Representative Dick Gephardt, Missouri
Reverend Jesse Jackson, South Carolina
Senator Lloyd Bentsen, Texas
Senator Gary Hart, Colorado
Senator Paul Simon, Illinois
Former Governor Bruce Babbit, Arizona
The Socialist nomination was hard fought, as Delaware Sen. Joe Biden was initially expected to be the frontrunner, but he soon dropped out for undisclosed reasons, throwing the nomination wide open. Governor Mario Cuomo soon took the lead, but the left-wing African-American Reverend from South Carolina, Jesse Jackson, soon surged back, winning the South Carolina primary and taking states with large black populations. Eventually Jackson faded and allowed Cuomo to get the nomination.
There were rumors that Cuomo would rather have had Jackson as his Vice Presidential candidate than Gephardt, but many Socialist Party members with a large amount of pull dissuaded Cuomo away from that, thinking that an Italian-American Catholic and an African-American preacher on the same ticket could be detrimental to the ticket overall. Gephardt was chosen instead of Jackson.
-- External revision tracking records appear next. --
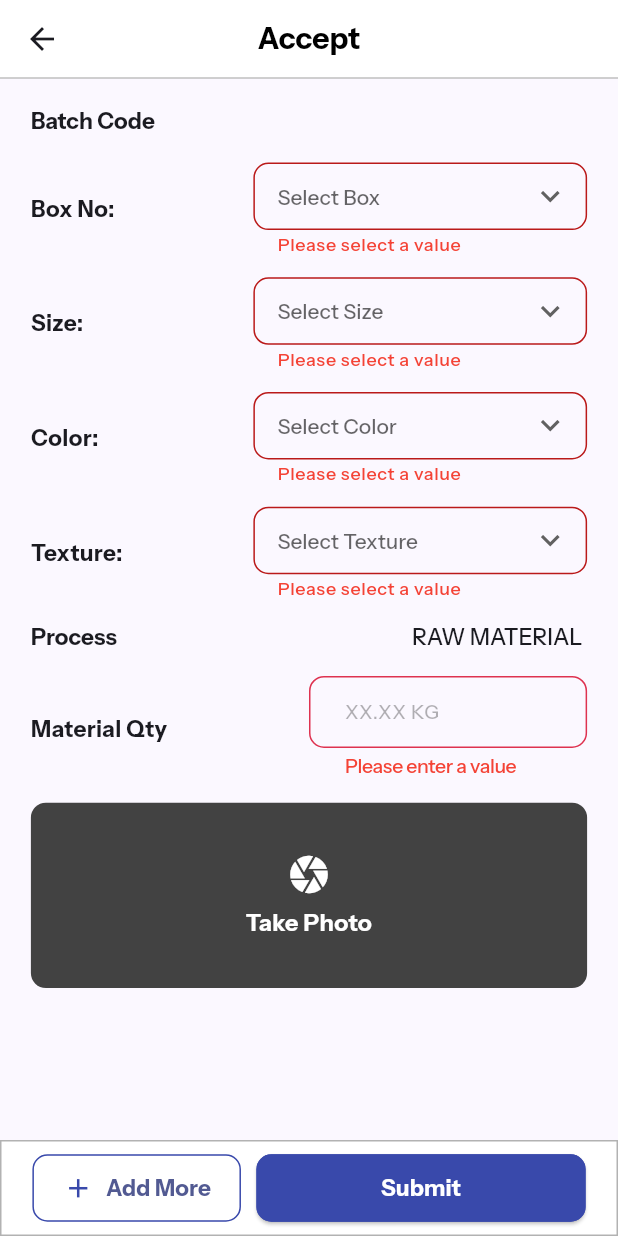
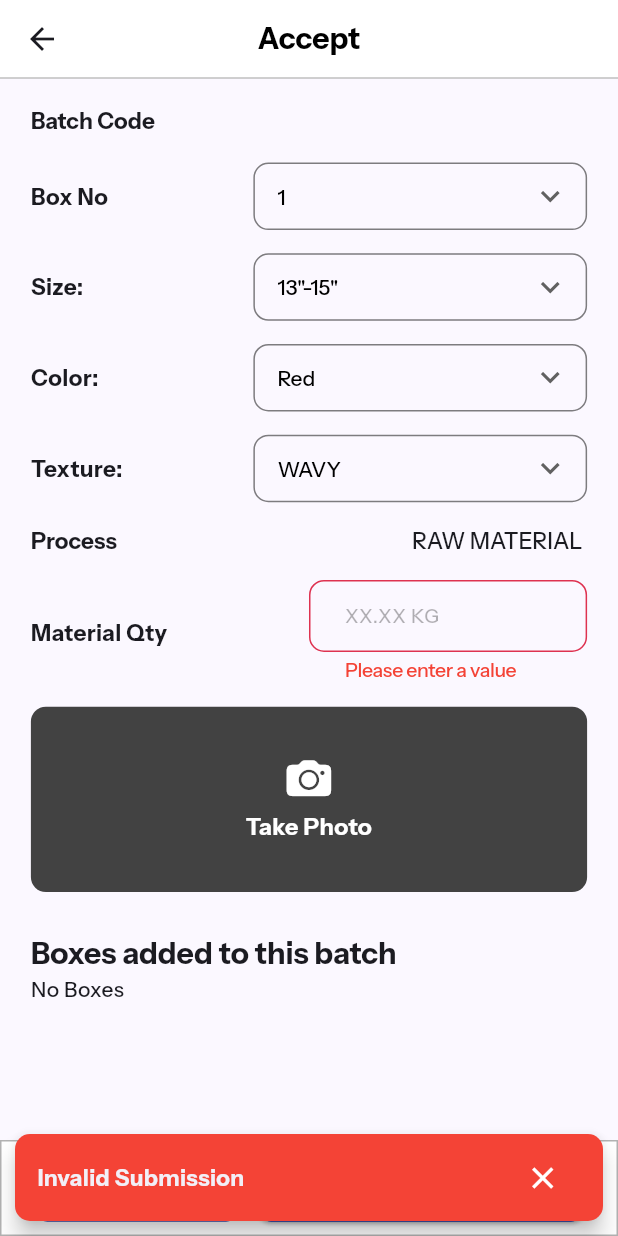
Before and after one commit to ananthuvs2000/dthexports, a Flutter app: the AcceptPage screen opened directly with empty values, after a tap on "Add More", on a phone screen of 412 x 824 dp. Run offline on Flutter 3.47's test engine with Material 2 defaults, Android fonts, the phone set to English and light mode, and no system bars; our stand-ins replace flutter_screenutil, get, image_picker; project files that could hold a hidden picture were left out.

Commit message:
changed image taking to provider

```diff
--- a/lib/_common_widgets/drop_down_menu_field.dart
+++ b/lib/_common_widgets/drop_down_menu_field.dart
@@ -3,7 +3,7 @@ import 'package:dth/theme/colors.dart';
 import 'package:dth/theme/layout.dart';
 import 'package:flutter/material.dart';
 
-class DropdownMenuField extends StatefulWidget {
+class DropdownMenuField extends StatelessWidget {
   const DropdownMenuField({
     required this.fieldLabel,
     required this.dropDownLabel,
@@ -21,11 +21,6 @@ class DropdownMenuField extends StatefulWidget {
   final String? Function(dynamic value) validator;
 
   @override
-  State<DropdownMenuField> createState() => _DropdownMenuFieldState();
-}
-
-class _DropdownMenuFieldState extends State<DropdownMenuField> {
-  @override
   Widget build(BuildContext context) {
     return Flex(
       direction: Axis.horizontal,
@@ -35,7 +30,7 @@ class _DropdownMenuFieldState extends State<DropdownMenuField> {
         Flexible(
           flex: 2,
           child: Text(
-            widget.fieldLabel,
+            fieldLabel,
             style: const TextStyle(
               fontWeight: FontWeight.bold,
               fontSize: 15,
@@ -109,16 +104,16 @@ class _DropdownMenuFieldState extends State<DropdownMenuField> {
               labelStyle: const TextStyle(fontSize: 12),
             ),
             hint: Text(
-              widget.dropDownLabel,
+              dropDownLabel,
               style: const TextStyle(
                 fontSize: 14,
               ),
             ),
             iconSize: 25,
-            items: widget.dropdownEntries,
-            validator: (value) => widget.validator(value),
-            onChanged: (value) => widget.onSelected(value),
-            value: widget.defaultValue,
+            items: dropdownEntries,
+            validator: (value) => validator(value),
+            onChanged: (value) => onSelected(value),
+            value: defaultValue,
           ),
         ),
       ],
--- /dev/null
+++ b/lib/_providers/dropdown_providers/accept_page_form_provider.dart
@@ -0,0 +1,33 @@
+import 'package:flutter/material.dart';
+
+class AcceptPageDropDownProvider with ChangeNotifier {
+  // Initial Values
+  String _size = '';
+  String _color = '';
+  String _texture = '';
+
+  void updateSize(String value) {
+    _size = value;
+    notifyListeners();
+  }
+
+  void updateColor(String value) {
+    _color = value;
+    notifyListeners();
+  }
+
+  void updateTexture(String value) {
+    _color = value;
+    notifyListeners();
+  }
+
+  void clearDropdowns() {
+    _size = '';
+    _color = '';
+    _texture = '';
+  }
+
+  String get size => _size;
+  String get color => _color;
+  String get texture => _texture;
+}
--- a/lib/main.dart
+++ b/lib/main.dart
@@ -1,5 +1,7 @@
 // import 'package:dth/_providers/datetime_provider.dart';
+import 'package:dth/_providers/dropdown_providers/accept_page_form_provider.dart';
 import 'package:dth/_providers/employee_provider.dart';
+import 'package:dth/_providers/image_provider.dart';
 import 'package:dth/_providers/itemcheck_provider.dart';
 import 'package:dth/_providers/team_provider.dart';
 import 'package:dth/_providers/vendor_provider.dart';
@@ -36,7 +38,11 @@ class MyApp extends StatelessWidget {
         ChangeNotifierProvider(create: (context) => TeamProvider()),
         ChangeNotifierProvider(create: (context) => EmployeeProvider()),
         ChangeNotifierProvider(create: (context) => ItemCheckProvider()),
+        ChangeNotifierProvider(create: (context) => CameraProvider()),
         // ChangeNotifierProvider(create: (context) => DateTimeProvider()),
+
+        //^ DropDownProviders
+        ChangeNotifierProvider(create: (context) => AcceptPageDropDownProvider()),
       ],
       builder: (context, child) => ScreenUtilInit(
         ensureScreenSize: true,
--- a/lib/screens/standard/incoming/accept_page.dart
+++ b/lib/screens/standard/incoming/accept_page.dart
@@ -1,6 +1,9 @@
 import 'package:dth/_common_widgets/bottom_actions_area.dart';
 import 'package:dth/_common_widgets/image_preview_container.dart';
+import 'package:dth/_providers/dropdown_providers/accept_page_form_provider.dart';
+import 'package:dth/_providers/image_provider.dart';
 import 'package:dth/_services/item_accept_temp.dart';
+import 'package:dth/_utilites/scaffold_snackbars.dart';
 import 'package:dth/theme/layout.dart';
 import 'package:dth/_common_widgets/appbar_underline.dart';
 // import 'package:dth/widgets/date_time_display.dart';
@@ -11,8 +14,10 @@ import 'package:dth/_common_widgets/open_camera_button.dart';
 import 'package:dth/_common_widgets/primary_elevated_button.dart';
 import 'package:dth/_common_widgets/secondary_elevated_button.dart';
 import 'package:dth/_common_widgets/spacer.dart';
+import 'package:dth/theme/text_sizing.dart';
+import 'package:flutter/cupertino.dart';
 import 'package:flutter/material.dart';
-import 'package:image_picker/image_picker.dart';
+import 'package:provider/provider.dart';
 
 class AcceptPage extends StatefulWidget {
   const AcceptPage({
@@ -26,22 +31,29 @@ class AcceptPage extends StatefulWidget {
 }
 
 class _AcceptPageState extends State<AcceptPage> {
-  final TextEditingController _quantityController = TextEditingController();
+  late CameraProvider _imageProvider;
+  late AcceptPageDropDownProvider _dropDownProvider;
+  @override
+  void initState() {
+    // TODO: implement initState
+    super.initState();
+    _imageProvider = Provider.of<CameraProvider>(context, listen: false);
+    _dropDownProvider = Provider.of<AcceptPageDropDownProvider>(context, listen: false);
+  }
 
-  final _acceptFormKey = GlobalKey<FormState>();
-
-  //! Initializing Image Picker
-  XFile? _image;
-  late final ImagePicker _picker = ImagePicker();
-
-  //! Picking Image from camera
-  Future getImage() async {
-    final XFile? image = await _picker.pickImage(source: ImageSource.camera);
-
-    setState(() {
-      _image = image;
+  @override
+  void dispose() {
+    // TODO: implement dispose
+    super.dispose();
+    Future.delayed(Duration.zero, () {
+      _imageProvider.clearImage();
+      _dropDownProvider.clearDropdowns();
     });
   }
+
+// Controllers and form key
+  final TextEditingController _quantityController = TextEditingController();
+  final _acceptFormKey = GlobalKey<FormState>();
 
   @override
   Widget build(BuildContext context) {
@@ -78,7 +90,8 @@ class _AcceptPageState extends State<AcceptPage> {
                           return null;
                         }
                       },
-                      fieldLabel: 'Box No:',
+                      defaultValue: '1',
+                      fieldLabel: 'Box No',
                       dropDownLabel: 'Select Box ',
                       dropdownEntries: numsOneTo99
                           .map((num) => DropdownMenuItem(
@@ -101,9 +114,11 @@ class _AcceptPageState extends State<AcceptPage> {
                       },
                       fieldLabel: 'Size:',
                       dropDownLabel: 'Select Size',
+                      defaultValue: '1',
                       dropdownEntries: const [
-                        DropdownMenuItem(value: '13-15', child: Text('13"-15"')),
-                        DropdownMenuItem(value: '15-19"', child: Text('15"-19"')),
+                        DropdownMenuItem(value: '1', child: Text('13"-15"')),
+                        DropdownMenuItem(value: '2', child: Text('15"-19"')),
+                        DropdownMenuItem(value: '3', child: Text('19"-23"')),
                       ],
                       onSelected: (selectedVal) {
                         print(selectedVal.toString());
@@ -120,9 +135,10 @@ class _AcceptPageState extends State<AcceptPage> {
                       },
                       fieldLabel: 'Color:',
                       dropDownLabel: 'Select Color',
+                      defaultValue: '1',
                       dropdownEntries: const [
-                        DropdownMenuItem(value: 'RED', child: Text('Red')),
-                        DropdownMenuItem(value: 'BLACK', child: Text('Black')),
+                        DropdownMenuItem(value: '1', child: Text('Red')),
+                        DropdownMenuItem(value: '2', child: Text('Black')),
                       ],
                       onSelected: (selectedVal) {
                         print(selectedVal.toString());
@@ -139,9 +155,10 @@ class _AcceptPageState extends State<AcceptPage> {
                       },
                       fieldLabel: 'Texture:',
                       dropDownLabel: 'Select Texture',
+                      defaultValue: '1',
                       dropdownEntries: const [
-                        DropdownMenuItem(value: 'WAVY', child: Text('WAVY')),
-                        DropdownMenuItem(value: 'SUPER STRAIGHT', child: Text('SUPER STRAIGHT')),
+                        DropdownMenuItem(value: '1', child: Text('WAVY')),
+                        DropdownMenuItem(value: '2', child: Text('SUPER STRAIGHT')),
                       ],
                       onSelected: (value) {
                         print(value.toString());
@@ -161,16 +178,44 @@ class _AcceptPageState extends State<AcceptPage> {
                         }
                       },
                     ),
-                    (_image != null) ? ImagePreviewBox(image: _image) : hSpace(15),
+                    hSpace(15),
                     //! ^ IMAGE PREVIEW AREA
-                    OpenImageButton(
-                      icon: Icons.camera,
-                      label: 'Take Photo',
-                      onTap: () {
-                        getImage();
+                    Consumer<CameraProvider>(
+                      builder: (context, state, _) {
+                        if (_imageProvider.image == null) {
+                          return const SizedBox();
+                        } else {
+                          return ImagePreviewBox(image: _imageProvider.image);
+                        }
                       },
                     ),
-                    hSpace(30),
+                    OpenImageButton(
+                      icon: CupertinoIcons.camera_fill,
+                      label: (Provider.of<CameraProvider>(context).image == null)
+                          ? 'Take Photo'
+                          : 'Take Again',
+                      onTap: () async {
+                        await _imageProvider.getImage();
+                      },
+                    ),
+                    hSpace(25),
+
+                    //? Consumer for boxes in accepted batch here
+                    Text(
+                      'Boxes added to this batch',
+                      style: TextStyles.mainHeadingStyle,
+                    ),
+                    //! Builder for added boxes of this batch
+                    ListView.builder(
+                      itemCount: 1,
+                      shrinkWrap: true,
+                      itemBuilder: (context, index) {
+                        if (false) {
+                        } else {
+                          return const Text('No Boxes');
+                        }
+                      },
+                    ),
                   ],
                 ),
               ),
@@ -181,19 +226,27 @@ class _AcceptPageState extends State<AcceptPage> {
                     icon: Icons.add,
                     onPressed: () async {
                       if (_acceptFormKey.currentState!.validate()) {
-                        print('Form valid');
-                        if (_image != null) {
+                        if (_imageProvider.image != null) {
                           //Showing success message
                           // Get.snackbar('Added Succesfully', 'message');
 
-                          await ItemAcceptTempData().postTempData();
+                          await ItemAcceptTempService().postTempData(
+                            batchCode: widget.batchCode,
+                            boxRef: "2",
+                            colorRef: "2",
+                            sizeRef: "2",
+                            materialQty: _quantityController.text,
+                            imagePath: _imageProvider.image!.path,
+                          );
                           // Clearing all fields and dropdowns
-                          setState(() => _image = null);
                           _quantityController.clear();
                           _acceptFormKey.currentState!.reset();
+                          _imageProvider.clearImage();
                         }
                       } else {
-                        print('Form invalid');
+                        ScaffoldMessenger.of(context).showSnackBar(
+                          errorSnackbar('Invalid Submission'),
+                        );
                       }
                     },
                     label: 'Add More',
--- a/lib/theme/text_sizing.dart
+++ b/lib/theme/text_sizing.dart
@@ -18,7 +18,7 @@ class TextStyles {
   static TextStyle mainHeadingStyle = const TextStyle(
     fontSize: 20,
     fontWeight: FontWeight.bold,
-    letterSpacing: -1,
+    letterSpacing: 0,
   );
 
   // Labels and plain text
```
Also changed, not shown: lib/_providers/image_provider.dart (added, +29 -0 lines), lib/_services/item_accept_temp.dart (+39 -17 lines), lib/screens/standard/production/production_day_start.dart (+28 -19 lines).
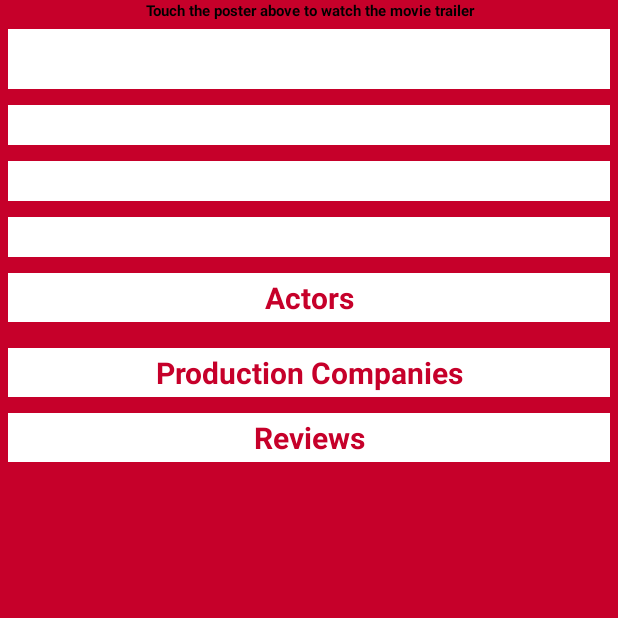
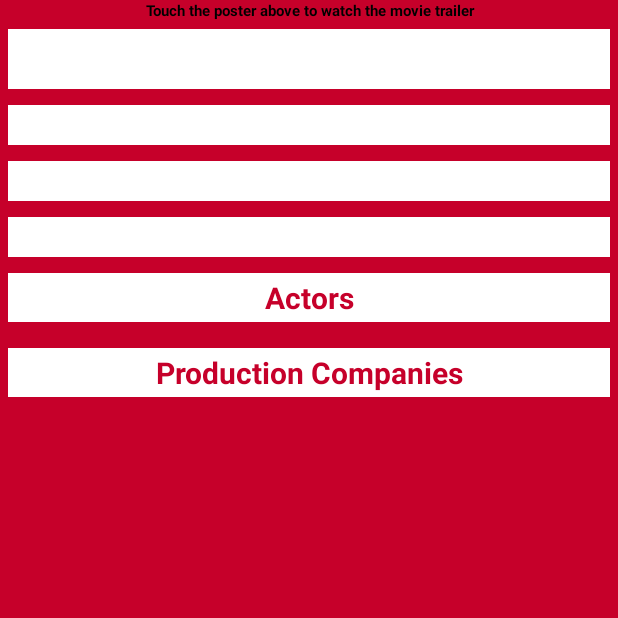
Before and after one commit to tristangoossens/AvansCinema, an Android app: the DetailPage screen opened directly, with no data from a screen before it, on a phone screen of 412 x 824 dp, the top half of it. Run offline under Robolectric (Android 15) with nearby library versions, the phone set to English and light mode, and no system bars; our stand-ins replace Picasso; pictures from the network do not load; 13 statements that could not run were skipped.

Commit message:
Fixed: review layout recyclerview

```diff
--- a/app/src/main/java/com/example/avanscinema/Activities/DetailPage.java
+++ b/app/src/main/java/com/example/avanscinema/Activities/DetailPage.java
@@ -4,6 +4,7 @@ import android.content.Intent;
 import android.os.Bundle;
 import android.view.View;
 import android.widget.ImageView;
+import android.widget.LinearLayout;
 import android.widget.TextView;
 
 import androidx.appcompat.app.AppCompatActivity;
@@ -30,13 +31,14 @@ import java.util.Collections;
 public class DetailPage extends AppCompatActivity {
 
     private static final String TAG = DetailPage.class.getSimpleName();
-    private TextView Title, des, runtimeRelease, mGenre;
+    private TextView Title, des, runtimeRelease, mGenre, mReview;
     private ImageView poster;
     private RecyclerView recyclerView;
     private ArrayList<Cast> actorList;
     private ArrayList<Review> reviews;
     private ArrayList<ProductionCompany> pCompanies;
     private TrailerList trailers;
+    private LinearLayout mLinearLayoutReviews;
     private Movie movie;
 
     protected void onCreate(Bundle savedInstanceState) {
@@ -47,6 +49,7 @@ public class DetailPage extends AppCompatActivity {
         des = findViewById(R.id.description_detailpage);
         runtimeRelease = findViewById(R.id.runtime_releaseDate_detailview);
         mGenre = findViewById(R.id.genre_detailview);
+        mReview = findViewById(R.id.review_detailpage);
 
         getIntentData();
         setupActorRecyclerView();
@@ -73,6 +76,9 @@ public class DetailPage extends AppCompatActivity {
             runtimeRelease.setText(getString(R.string.Runtime)+" "+ movie.getRuntime() + getString(R.string.minutes) +   getString(R.string.releasedate) +" "+ movie.getReleaseDate());
             Picasso.get().load(movie.getLandscapeImage()).into(poster);
             mGenre.setText("Genre: " + movie.getGenres().get(0).getName());
+            if (!reviews.isEmpty()){
+                mReview.setVisibility(View.VISIBLE);
+            }
         }
     }
 
--- a/app/src/main/res/layout/movie_detail.xml
+++ b/app/src/main/res/layout/movie_detail.xml
@@ -115,15 +115,20 @@
 
             </androidx.recyclerview.widget.RecyclerView>
             <TextView
+                android:id="@+id/review_detailpage"
                 android:layout_margin="3dp"
                 android:layout_width="match_parent"
                 android:layout_height="wrap_content"
                 android:text="Reviews"
+                android:visibility="invisible"
                 android:gravity="center"
                 android:textStyle="bold"
                 android:background="@drawable/description_box_list_item"
                 android:textColor="#C6002A"
                 android:textSize="20sp" />
+            <LinearLayout
+                android:layout_width="match_parent"
+                android:layout_height="250dp">
 
                 <androidx.recyclerview.widget.RecyclerView
                     android:layout_margin="3dp"
@@ -133,6 +138,7 @@
                     android:orientation="vertical"/>
 
             </LinearLayout>
+        </LinearLayout>
     </ScrollView>
 
 </androidx.constraintlayout.widget.ConstraintLayout>
```
Lines whose indentation alone changed are shown as unchanged.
The upstart Conservative Party was founded in response to the Christian Democratic Party, and were previously small and out of the public eye. However, after the mass exodus from the Christian Democratic Party in 1986 and 1987 following the Secessions of 1986, the CDP collapsed and the majority of the members went to the Conservative Party. This was their first primary and first convention.
Representative Jack Kemp, New York
Secretary of State Alexander Haig, Pennsylvania
Former Secretary of Defense Donald Rumsfeld, Illinois
Former Director of the CIA George Bush, Texas
Former Senator Paul Laxalt, Nevada
Ben Fernandez, Nevada
David Duke, Louisiana
The only real candidates in the 1988 Conservative primary were Kemp and Haig, and it was quite clear from the outset that they would win the nomination.
While ballots were sent to New England and the West Coast, the FEC received no results back from the independent states.
In the remaining states, Jack Kemp won small victories over Mario Cuomo, and soon the election was all but decided in his favor.
The election was narrow, and Cuomo actually took the lead a couple of times. Ultimately, however, without New England and the west coast, Cuomo was sunk.
Proposed during the lame-duck session of congress following the election, the "Kerrey Amendment" (proposed by Nebraska Sen. Bob Kerrey) reduced the number of electoral votes needed to win the election by subtracting the electoral votes the seceded states had from 270, resulting in an overall electoral margin of 170 to win.